Fast Growing Internet Risk for Politicians – PM Najib in Hot Soup


Partyforumseasia: Internet and social networks have attracted politicians all over the world as an instrument for personal propaganda and the feeling of closeness to their voters. For Prime Minister Najib Razak of Malaysia 2.1 million “Facebook likes” seem to signal popularity. The difference between these likes and the 3.4 million party members may simply reflect the focus of UMNO on rural Malay voters and their lacking internet access, not necessarily his lack of support within the party .

Najib 1Social media politics is a double-edged sword
The avalanche-like speed of communication when a post goes viral can ruin the image of a politician within hours or days. In an era where silly remarks ruin careers (an arrogant Australian wealth manager just lost his cushy job in Singapore for calling commuters on public transport “poor people”), politicians in the limelight must be extremely cautious.
PM Najib may not be fully aware of the danger. Facing a sh*t storm over his remark that food prices are not all up, since kangkung (water spinach) is getting even cheaper, many Malaysians saw it as adding insult to injury. But Najib insists and continues with more alledgedly cheaper items like sotong (squids). The public is not amused, but laughs about countless jokes ridiculing the Prime Minister.
Reports by the Malaysian Insider may be satirical, but if PM Najib is seriously asking his ministers to take a media training course, more jokes can be expected to target him in the coming weeks and months.
PS: Former PM Mahathir has already admitted last June that he might have made a mistake in giving guarantees for Internet freedom…!!

Virtual Politics in Southeast Asia: Leaders Must Blog


Partyforumseasia: Obviously many voters like to feel close to their leaders, and subscribing to their blogs seems to provide this feeling. This, in turn, obliges the leaders to set up their own websites. Singapore’s Straits Times, 24 June, provides an overview, here is a selection for Southeast Asia, that is the rulers. The opposition figures may be interesting as well and a comparison of the number of followers…

Indo

Malay
Myan

Phil & Sing

Thai

Backlash for Malaysia’s Partisan Media?


Apa lagi Cina mahuPartyforumseasia: Taking up PM Najib’s unfortunate formula of a Chinese tsunami with the infamous headline “Apa lagi Cina mahu?” (What else do the Chinese want?), the UMNO owned Utusan Malaysia newspaper has exposed its own partisanship to a degree that undermines its credibility even more. The domination, if not control, of the media by government and ruling coalition, blamed among other shortcomings for the uneven political playing field, starts to create a backlash in the era of internet reporting and social media. With the credibility of the partisan media, their economic success is also threatened. An article in the (link:) 2 June Straits Times (Singapore) gives a number of interesting details. And nota bene at the same time the saying goes that the best coverage of domestic developments in Malaysia is supposed to be published in Singapore (and vice versa).
By the way, the first political riddle in the childhood of the author of these lines was: “What lies at your doorstep in the morning and lies?

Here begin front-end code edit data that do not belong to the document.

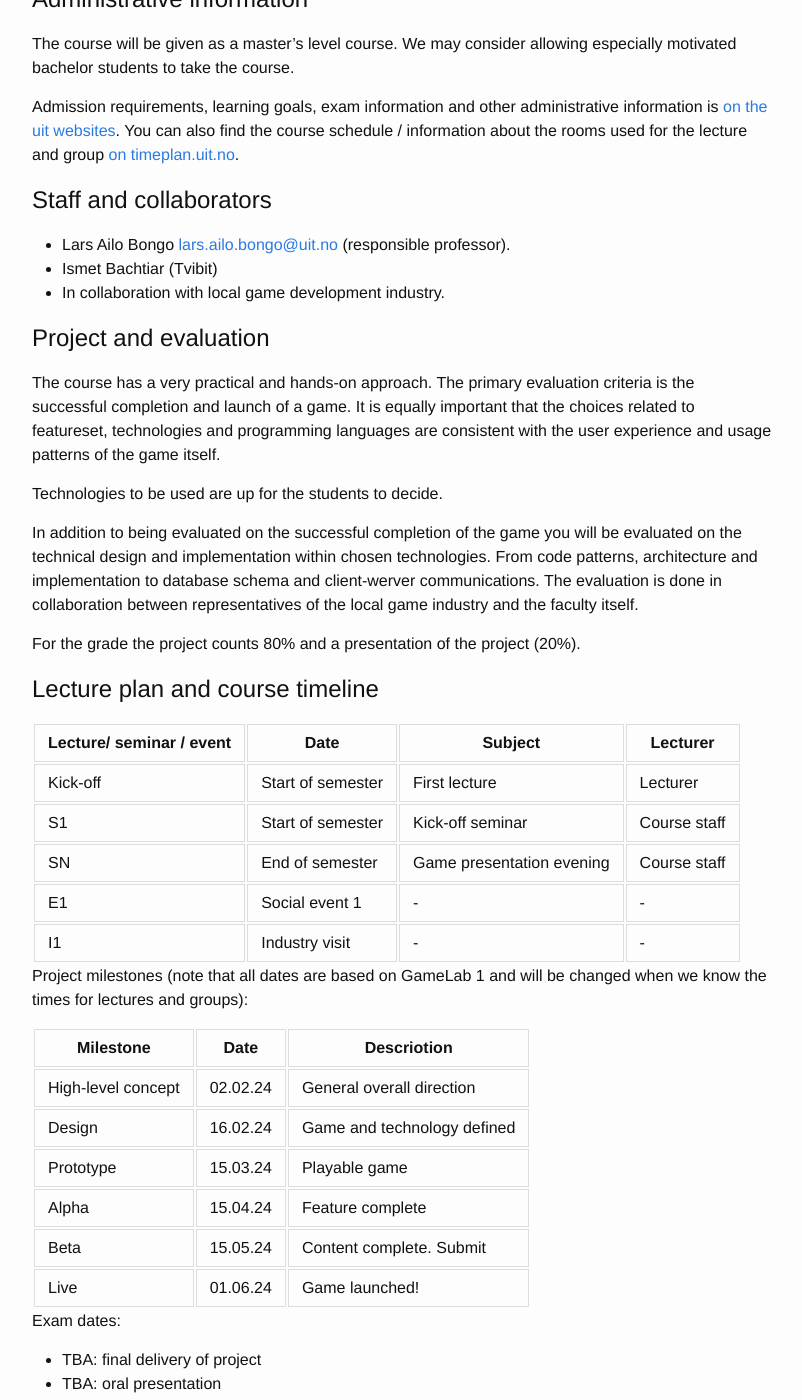
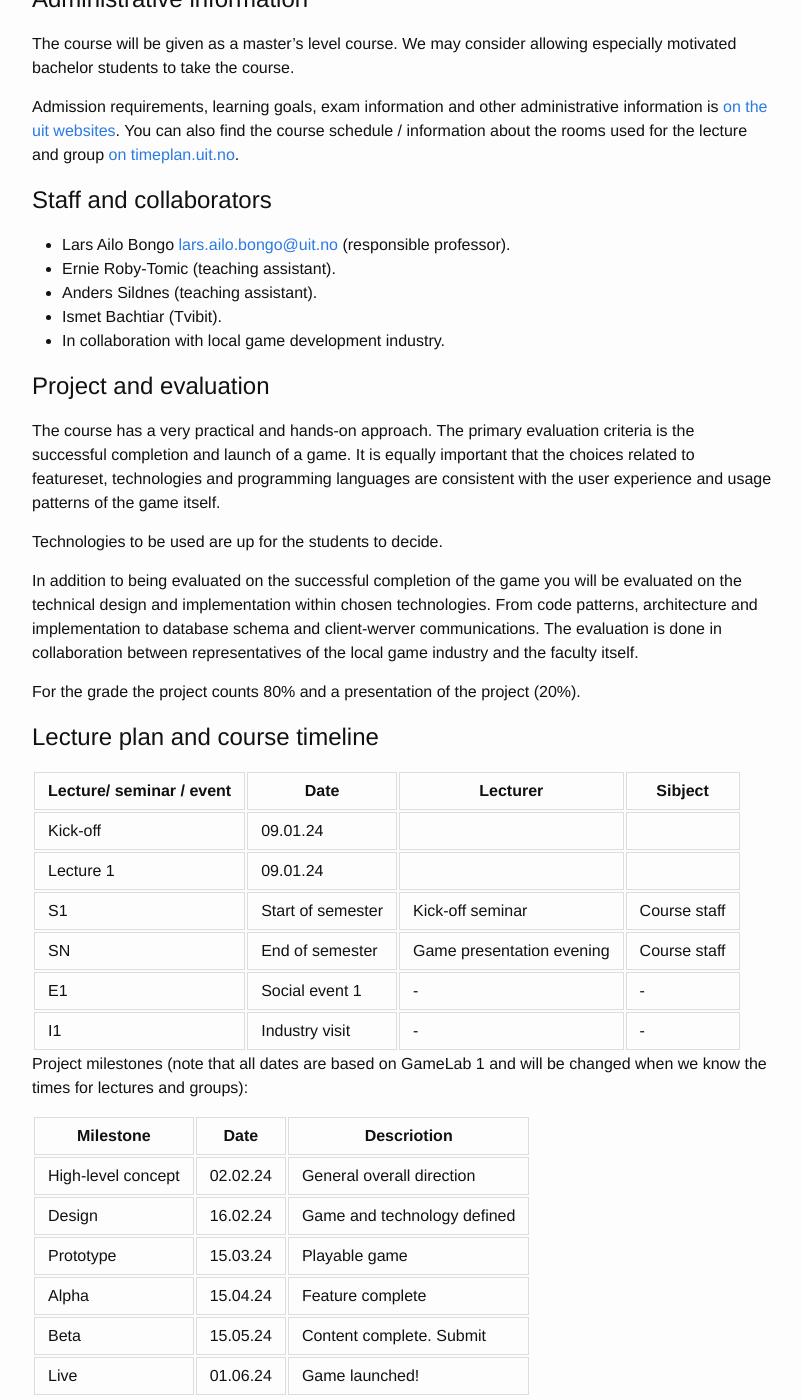
Before and after one commit to uit-gamelab-s24/uit-gamelab-s24.github.io, a Jekyll site: the page built from index.md, in a window 1280 px wide and 1400 px high, scrolled down 765 px. Shown: the whole window, without its empty margins (238-1040 px from the left). Built offline with Jekyll 4.4.1, drawn with Linux system fonts in a browser that asks for light colours; our own code applies the rules of GitHub Pages for plain Markdown files.

Commit message:
Update index.md

```diff
--- a/index.md
+++ b/index.md
@@ -27,7 +27,9 @@ Admission requirements, learning goals, exam information and other administrativ
 
 ## Staff and collaborators
 * Lars Ailo Bongo <lars.ailo.bongo@uit.no> (responsible professor).
-* Ismet Bachtiar (Tvibit)
+* Ernie Roby-Tomic (teaching assistant).
+* Anders Sildnes (teaching assistant).
+* Ismet Bachtiar (Tvibit).
 * In collaboration with local game development industry.
 
 <!---
@@ -46,9 +48,10 @@ For the grade the project counts 80% and a presentation of the project (20%).
 
 ## Lecture plan and course timeline
 
-| Lecture/ seminar / event | Date		   | Subject	  | Lecturer |
-|------------------|-----------|------------|----------|
-| Kick-off | Start of semester | First lecture    | Lecturer |
+| Lecture/ seminar / event | Date		   | Lecturer	  | Sibject  |
+|--------------------------|-----------|------------|----------|
+| Kick-off                 | 09.01.24  |            |          |
+| Lecture 1                | 09.01.24  |
 | S1  | Start of semester | Kick-off seminar | Course staff |
 | SN  | End of semester   | Game presentation evening | Course staff |
 | E1  | Social event 1    | -                | - |
@@ -56,8 +59,8 @@ For the grade the project counts 80% and a presentation of the project (20%).
 
 Project milestones (note that all dates are based on GameLab 1 and will be changed when we know the times for lectures and  groups):
 
-| Milestone | Date | Descriotion |
-|-----------|------|-------------|
+| Milestone          | Date     | Descriotion |
+|--------------------|----------|-------------|
 | High-level concept | 02.02.24 | General overall direction |
 | Design             | 16.02.24 | Game and technology defined |
 | Prototype          | 15.03.24 | Playable game |
```
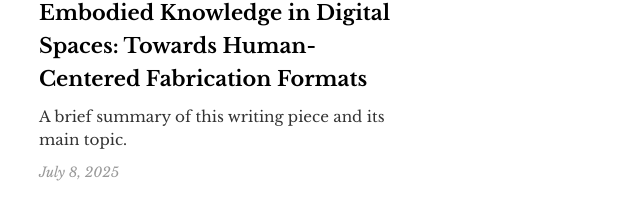
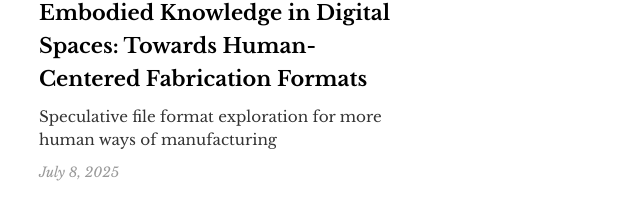
Before and after one commit to jmuozan/docs, a plain HTML site: page writings/index_w.html in a window 1280 px wide. Shown: the part 623-842 px from the top of the page, without its empty margins (41-682 px from the left). Drawn offline with nearby package versions, Linux system fonts and the light colour scheme; files whose address does not match are found by name.

Commit message:
description for fab 25 paper

```diff
--- a/writings/index_w.html
+++ b/writings/index_w.html
@@ -46,11 +46,12 @@
                     <img src="IMG/fab25/h_embodied_knowledge.png" alt="Writing 1">
                     <div class="grid-content">
                         <h3>Embodied Knowledge in Digital Spaces: Towards Human-Centered Fabrication Formats</h3>
-                        <p class="description">A brief summary of this writing piece and its main topic.</p>
+                        <p class="description">Speculative file format exploration for more human ways of manufacturing</p>
                         <time class="date"></time>
                     </div>
                 </a>
             </article>
+
 
         </div>
     </main>
```
Also changed, not shown: 1 other file.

Answer: The newspaper…
See also the following link: Malaysia’s Dilemma
Malaysia papers 1
Malaysia papers 2

Trust (in governments) is good…but rare


Partyforumseasia:   According to the 2012 Edelman Trust Barometer (link here), in which an American market research company measures the trust in governments, business, media, and NGOs in 25 countries, the majority does not trust the governments. For Southeast Asia, the index has data only for Indonesia, Malaysia, and Singapore:
Trust Barometer

The figures above are for the “informed public” segment of the survey and look comparatively positive for Singapore (77% in 2011 and 73% in 2012), Indonesia (falling from 62% to 40%), and Malaysia (49% when it was included in 2012). In contrast to Western countries, the percentage of people who don’t trust government leaders at all to tell the truth looks relatively low here. The regional results are: Indonesia 36%, Malaysia 24%, Singapore 15%. But the overall distrust rates may be much higher.

Looking at all 25 countries, the deficits in credibility are shown as the difference between the expectations and the perceived reality: For the question: government “listens to needs and feedback” of the citizens the gap is 50%, for “has transparent and open practices” also 50%, and for “communicates frequently and honestly” the gap is 49%.

Partyforumseasia’s Conclusion: The survey certainly has its own limitations, not least the sometimes  rather wild changes between the years surveyed since 2000. But if we extrapolate some of the disquieting results to the political parties running the respective governments, there should be enough lessons to be learned. One important development is the growing diversification of trust in the media and the number of sources of information:
Trust in different media